Monuments are not exactly the best way to preserve our historical heritage, anyway. Nietzsche pointed out in his seminal text “The Use and Abuse of History” that monuments allow man to commemorate great deeds, but cover up the hard work and pain which major historical figures encountered to accomplish what brought them great fame. Monuments can give a community a false sense of pride. We celebrate what they did, but are we willing to fight for and defend their principles with the same vigor?
I would further submit that monuments have this inevitable tendency to enshrine what is good about someone without recognition for their failures. Why else would anyone build a monument to another, if they would have to remind the present and future community about their failings? Battles deserve to be commemorated, though, because they helped forge the values and identity of the country which they fought for. There is no greater show of devotion than a man laying down his life for his homeland. President Trump rightfully donated his salary to preserve Gettysburg. I hope that the non-stop guardians for the Unknown Solider remain vigilant.

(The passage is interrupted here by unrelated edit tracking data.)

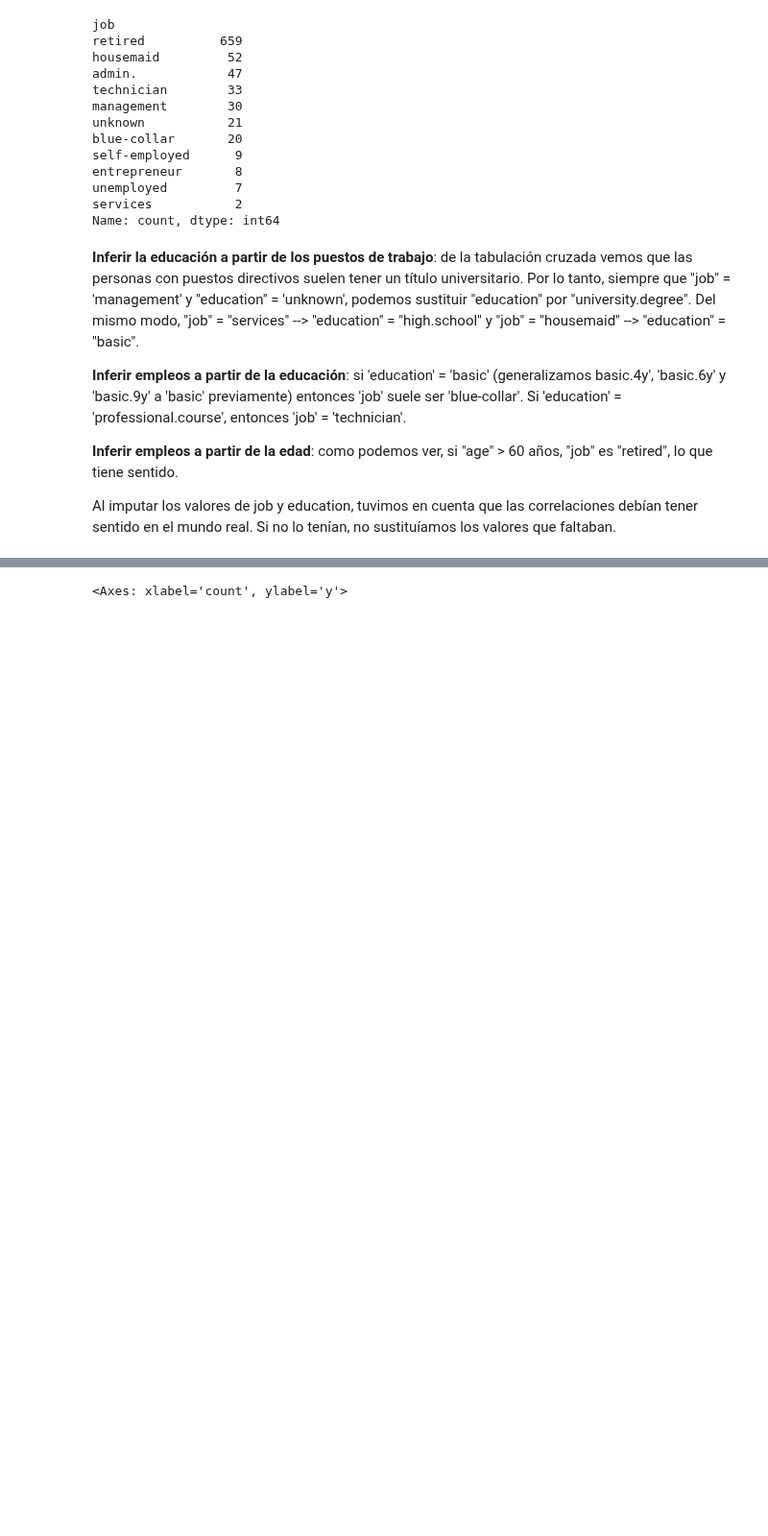
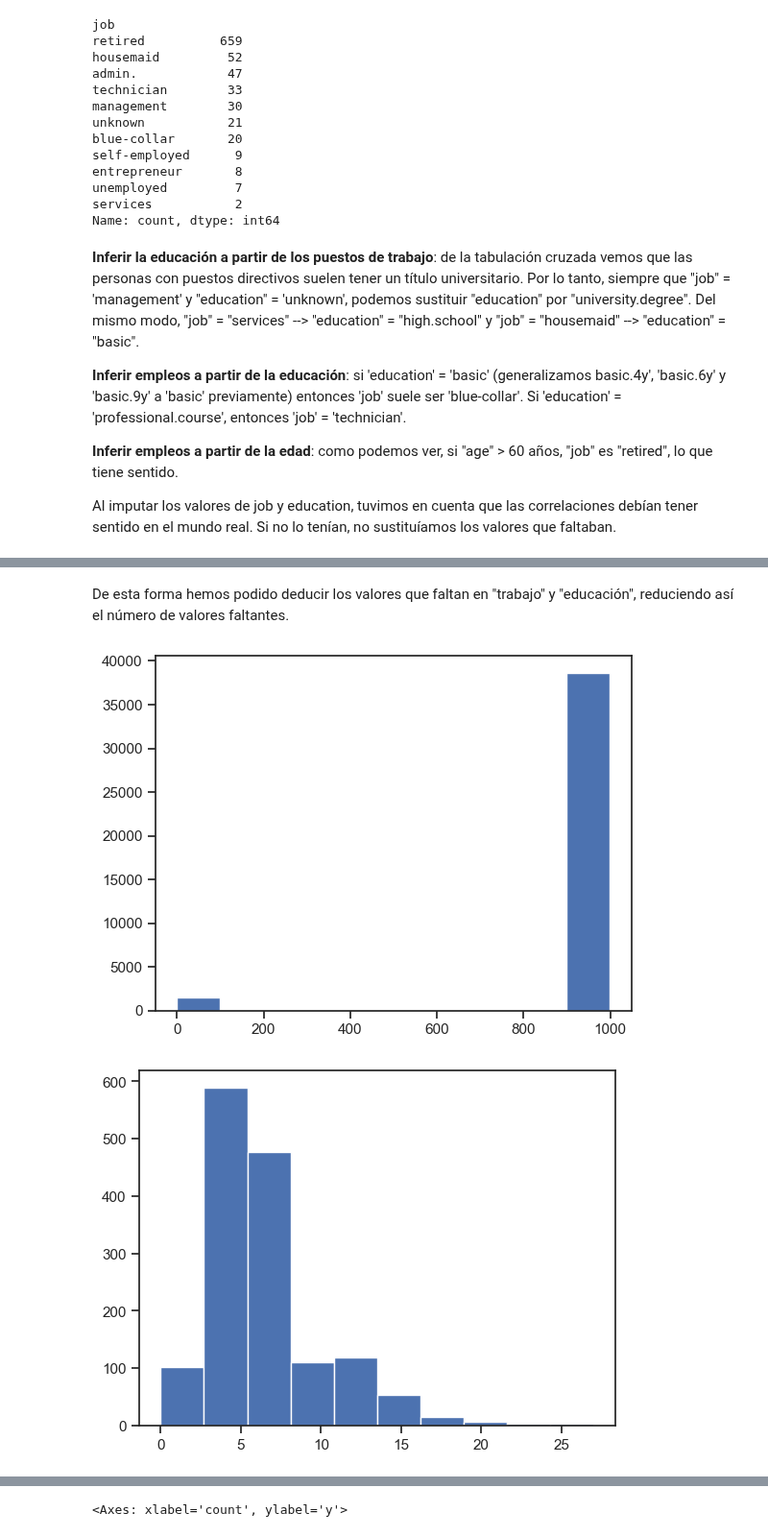
Before and after one commit to andres-mart/Coderhouse, a Jupyter notebook: 10. Estudios de Casos de Modelos Analíticos/Caso_N_1 copy.ipynb, the cells around one changed output, grey strips where cells are left out. Shown at 96% size. Saved outputs shown, nothing was run; the diff lists cells and outputs as text; code cells hidden in the pictures; blank space fills up the shorter version.

```diff
--- a/10. Estudios de Casos de Modelos Analíticos/Caso_N_1 copy.ipynb
+++ b/10. Estudios de Casos de Modelos Analíticos/Caso_N_1 copy.ipynb
@@ -229,16 +229,8 @@ df.loc[
 ] = "high.school"
 df.loc[
     (df["education"] == "unknown") & (df["job"] == "housemaid"), "education"
-] = "basic.4y"
-df.loc[
-    (df["job"] == "unknown") & (df["education"] == "basic.4y"), "job"
-] = "blue-collar"
-df.loc[
-    (df["job"] == "unknown") & (df["education"] == "basic.6y"), "job"
-] = "blue-collar"
-df.loc[
-    (df["job"] == "unknown") & (df["education"] == "basic.9y"), "job"
-] = "blue-collar"
+] = "basic"
+df.loc[(df["job"] == "unknown") & (df["education"] == "basic"), "job"] = "blue-collar"
 df.loc[
     (df["job"] == "unknown") & (df["education"] == "professional.course"), "job"
 ] = "technician"
@@ -245,3 +254,17 @@ df.loc[
+# %% [markdown]
+De esta forma hemos podido deducir los valores que faltan en "trabajo" y "educación", reduciendo así el número de valores faltantes.
+# %%
+def drawhist(df, feature):
+    plt.hist(df[feature])
+# %%
+drawhist(df, "pdays")
+plt.show()
+
+plt.hist(df.loc[df.pdays != 999, "pdays"])
+plt.show()
+# %% [output]
+[figure, added]
+[figure, added]
 # %%
 df.describe()
 # %% [output]
```
Also changed, not shown: parts of 5 cells of this notebook.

But won’t these sudden removals obliterate our society’s historical knowledge? What I have learned is that the harder that nefarious interests try to hide or cover up historical humiliations, the more evident they become. Adolph Hitler once quipped “Who remembers the Armenians?” referring to the 1915 genocide. The answer? The growing cohort of Armenian-Americans along with the entire nation of Armenia, and historians around the world. Holocaust denial may have reached a fevered pitch, but proof of the Holocaust has become more ample than ever.
If Republicans in Washington had more backbone instead of supine spine, they would applaud the removal of these Confederate monuments, reminding the country that these were all Democratic slavery sympathizers. They would also praise President Trump for standing his ground, blasting the violence on both sides at Charlottesville, particularly from the Alt-Left. Trump even predicted then condemned where this monument-bashing movement would lead to: “Are we going to take down George Washington’s statue next?” My response is an emphatic “No!” Why? Even though he did own slaves, Washington fought to establish a new country, conceived in liberty, dedicated to a political culture which would eventually set slaves free and ensure the longest-lasting constitutional republic in world history.